Christ-Centered Immigration Policy
"Today, just as thousands of years ago, immigrants 'are part of the plan of God for the unfolding of world history.'"—Daniel Carroll
The key to immigration reform is found in the Bible.
God Loves the Stranger
Much of the Bible reads as the story of God's love for immigrants. Many of the great heroes of the scriptures were wanderers, refugees, or outsiders in some way or another, starting with Abraham. This was the identity of the people of God, which they were commanded to recite every year:
"Then you shall declare before the LORD your God: My father was a wandering Aramean, and he went down to Egypt with a few people and lived there and became a great nation, powerful and numerous. But the Egyptians mistreated us and made us suffer, putting us to hard labor. Then we cried out to the LORD, the God of our fathers, and the LORD heard our voice and saw our misery, toil, and oppression. So the LORD brought us out of Egypt … He brought us to this place and gave us this land, a land flowing with milk and honey." (Deut. 26: 5-9)
- Israelites identified themselves as poor outsiders, the sons and daughters of a landless foreigner.
- They immigrated to a wealthy empire, the center of power in the world at that time.
- That power saw them as a threat because of their numbers and their distinct cultural identity
- The empire used them for cheap labor, but denied them any rights.
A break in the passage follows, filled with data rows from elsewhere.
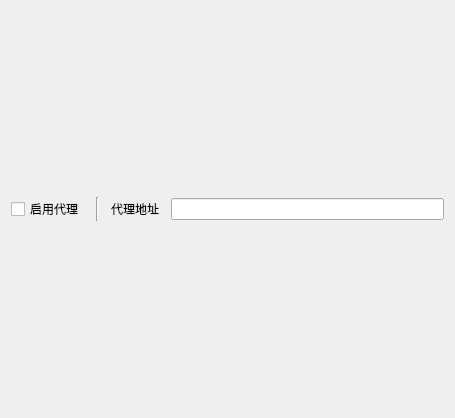
Old version of the form ui/component/ui_login_proxy_widget.ui in the repository tonquer/JMComic-qt.
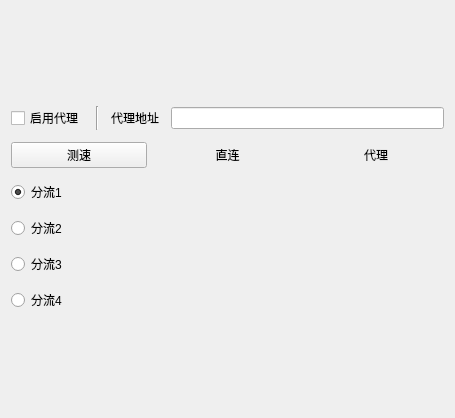
New version of the form.

Diff of the .ui file:
```diff
--- a/ui/component/ui_login_proxy_widget.ui
+++ b/ui/component/ui_login_proxy_widget.ui
@@ -23,6 +23,19 @@
    <property name="spacing">
     <number>12</number>
    </property>
+   <item row="0" column="0">
+    <spacer name="verticalSpacer">
+     <property name="orientation">
+      <enum>Qt::Vertical</enum>
+     </property>
+     <property name="sizeHint" stdset="0">
+      <size>
+       <width>20</width>
+       <height>40</height>
+      </size>
+     </property>
+    </spacer>
+   </item>
    <item row="1" column="0">
     <layout class="QHBoxLayout" name="horizontalLayout">
      <item>
@@ -54,7 +67,72 @@
      </item>
     </layout>
    </item>
-   <item row="3" column="0">
+   <item row="5" column="0">
+    <layout class="QHBoxLayout" name="horizontalLayout_3">
+     <item>
+      <widget class="QRadioButton" name="radioButton_3">
+       <property name="text">
+        <string>分流3</string>
+       </property>
+       <attribute name="buttonGroup">
+        <string notr="true">buttonGroup</string>
+       </attribute>
+      </widget>
+     </item>
+     <item>
+      <widget class="QLabel" name="label5">
+       <property name="text">
+        <string/>
+       </property>
+       <property name="alignment">
+        <set>Qt::AlignCenter</set>
+       </property>
+      </widget>
+     </item>
+     <item>
+      <widget class="QLabel" name="label6">
+       <property name="text">
+        <string/>
+       </property>
+       <property name="alignment">
+        <set>Qt::AlignCenter</set>
+       </property>
+      </widget>
+     </item>
+    </layout>
+   </item>
+   <item row="2" column="0">
+    <layout class="QHBoxLayout" name="horizontalLayout_2">
+     <item>
+      <widget class="QPushButton" name="testSpeedButton">
+       <property name="text">
+        <string>测速</string>
+       </property>
+      </widget>
+     </item>
+     <item>
+      <widget class="QLabel" name="label_2">
+       <property name="text">
+        <string>直连</string>
+       </property>
+       <property name="alignment">
+        <set>Qt::AlignCenter</set>
+       </property>
+      </widget>
+     </item>
+     <item>
+      <widget class="QLabel" name="label_4">
+       <property name="text">
+        <string>代理</string>
+       </property>
+       <property name="alignment">
+        <set>Qt::AlignCenter</set>
+       </property>
+      </widget>
+     </item>
+    </layout>
+   </item>
+   <item row="7" column="0">
     <spacer name="verticalSpacer_2">
      <property name="orientation">
       <enum>Qt::Vertical</enum>
@@ -67,18 +145,110 @@
      </property>
     </spacer>
    </item>
-   <item row="0" column="0">
-    <spacer name="verticalSpacer">
-     <property name="orientation">
-      <enum>Qt::Vertical</enum>
-     </property>
-     <property name="sizeHint" stdset="0">
-      <size>
-       <width>20</width>
-       <height>40</height>
-      </size>
-     </property>
-    </spacer>
+   <item row="6" column="0">
+    <layout class="QHBoxLayout" name="horizontalLayout_7">
+     <item>
+      <widget class="QRadioButton" name="radioButton_4">
+       <property name="text">
+        <string>分流4</string>
+       </property>
+       <attribute name="buttonGroup">
+        <string notr="true">buttonGroup</string>
+       </attribute>
+      </widget>
+     </item>
+     <item>
+      <widget class="QLabel" name="label7">
+       <property name="text">
+        <string/>
+       </property>
+       <property name="alignment">
+        <set>Qt::AlignCenter</set>
+       </property>
+      </widget>
+     </item>
+     <item>
+      <widget class="QLabel" name="label8">
+       <property name="text">
+        <string/>
+       </property>
+       <property name="alignment">
+        <set>Qt::AlignCenter</set>
+       </property>
+      </widget>
+     </item>
+    </layout>
+   </item>
+   <item row="4" column="0">
+    <layout class="QHBoxLayout" name="horizontalLayout_4">
+     <item>
+      <widget class="QRadioButton" name="radioButton_2">
+       <property name="text">
+        <string>分流2</string>
+       </property>
+       <attribute name="buttonGroup">
+        <string notr="true">buttonGroup</string>
+       </attribute>
+      </widget>
+     </item>
+     <item>
+      <widget class="QLabel" name="label3">
+       <property name="text">
+        <string/>
+       </property>
+       <property name="alignment">
+        <set>Qt::AlignCenter</set>
+       </property>
+      </widget>
+     </item>
+     <item>
+      <widget class="QLabel" name="label4">
+       <property name="text">
+        <string/>
+       </property>
+       <property name="alignment">
+        <set>Qt::AlignCenter</set>
+       </property>
+      </widget>
+     </item>
+    </layout>
+   </item>
+   <item row="3" column="0">
+    <layout class="QHBoxLayout" name="horizontalLayout_5">
+     <item>
+      <widget class="QRadioButton" name="radioButton_1">
+       <property name="text">
+        <string>分流1</string>
+       </property>
+       <property name="checked">
+        <bool>true</bool>
+       </property>
+       <attribute name="buttonGroup">
+        <string notr="true">buttonGroup</string>
+       </attribute>
+      </widget>
+     </item>
+     <item>
+      <widget class="QLabel" name="label1">
+       <property name="text">
+        <string/>
+       </property>
+       <property name="alignment">
+        <set>Qt::AlignCenter</set>
+       </property>
+      </widget>
+     </item>
+     <item>
+      <widget class="QLabel" name="label2">
+       <property name="text">
+        <string/>
+       </property>
+       <property name="alignment">
+        <set>Qt::AlignCenter</set>
+       </property>
+      </widget>
+     </item>
+    </layout>
    </item>
   </layout>
  </widget>
```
The parallels between the ancient Israelites in Egypt and the undocumented population in the U.S. today are striking. Most important to remember is that the Israelites, just as immigrants today, were under the protection of a God who heard their cries. In the Hebrew Scriptures, many if not most of those chosen to serve God had some sort of immigrant background.
Jacob—fled to his mother's native land to avoid his brother's anger (Gen. 27: 41-46)
Joseph—was a victim of human trafficking (Gen. 37: 1-28); his family eventually became economic refugees (Gen. 45:9-11)
The Israelites in Egypt—also victims of human trafficking, without legal rights (Exodus 1)
Moses—sought asylum in a foreign nation in order to avoid capital punishment (Ex. 2:11-15)
Ruth—immigrated in order to keep her family together (Ruth 1); eventually assimilated
David—political refugee; worked under a foreign power (1 Sam. 27)
Elijah—political and economic refugee; forced to live off of charity in a foreign land (1 Kings 17)
The Israelites in the exile—deported from their own homeland (2 Kings 25: 1-12)
Daniel—deportee; struggled against assimilation (Daniel 1)
Esther—daughter of exiles; successfully assimilated into Persian culture (Esther 2:5-7)
Nehemiah—descendant of exiles; successfully assimilated and then returned to his native land (Neh. 1-2)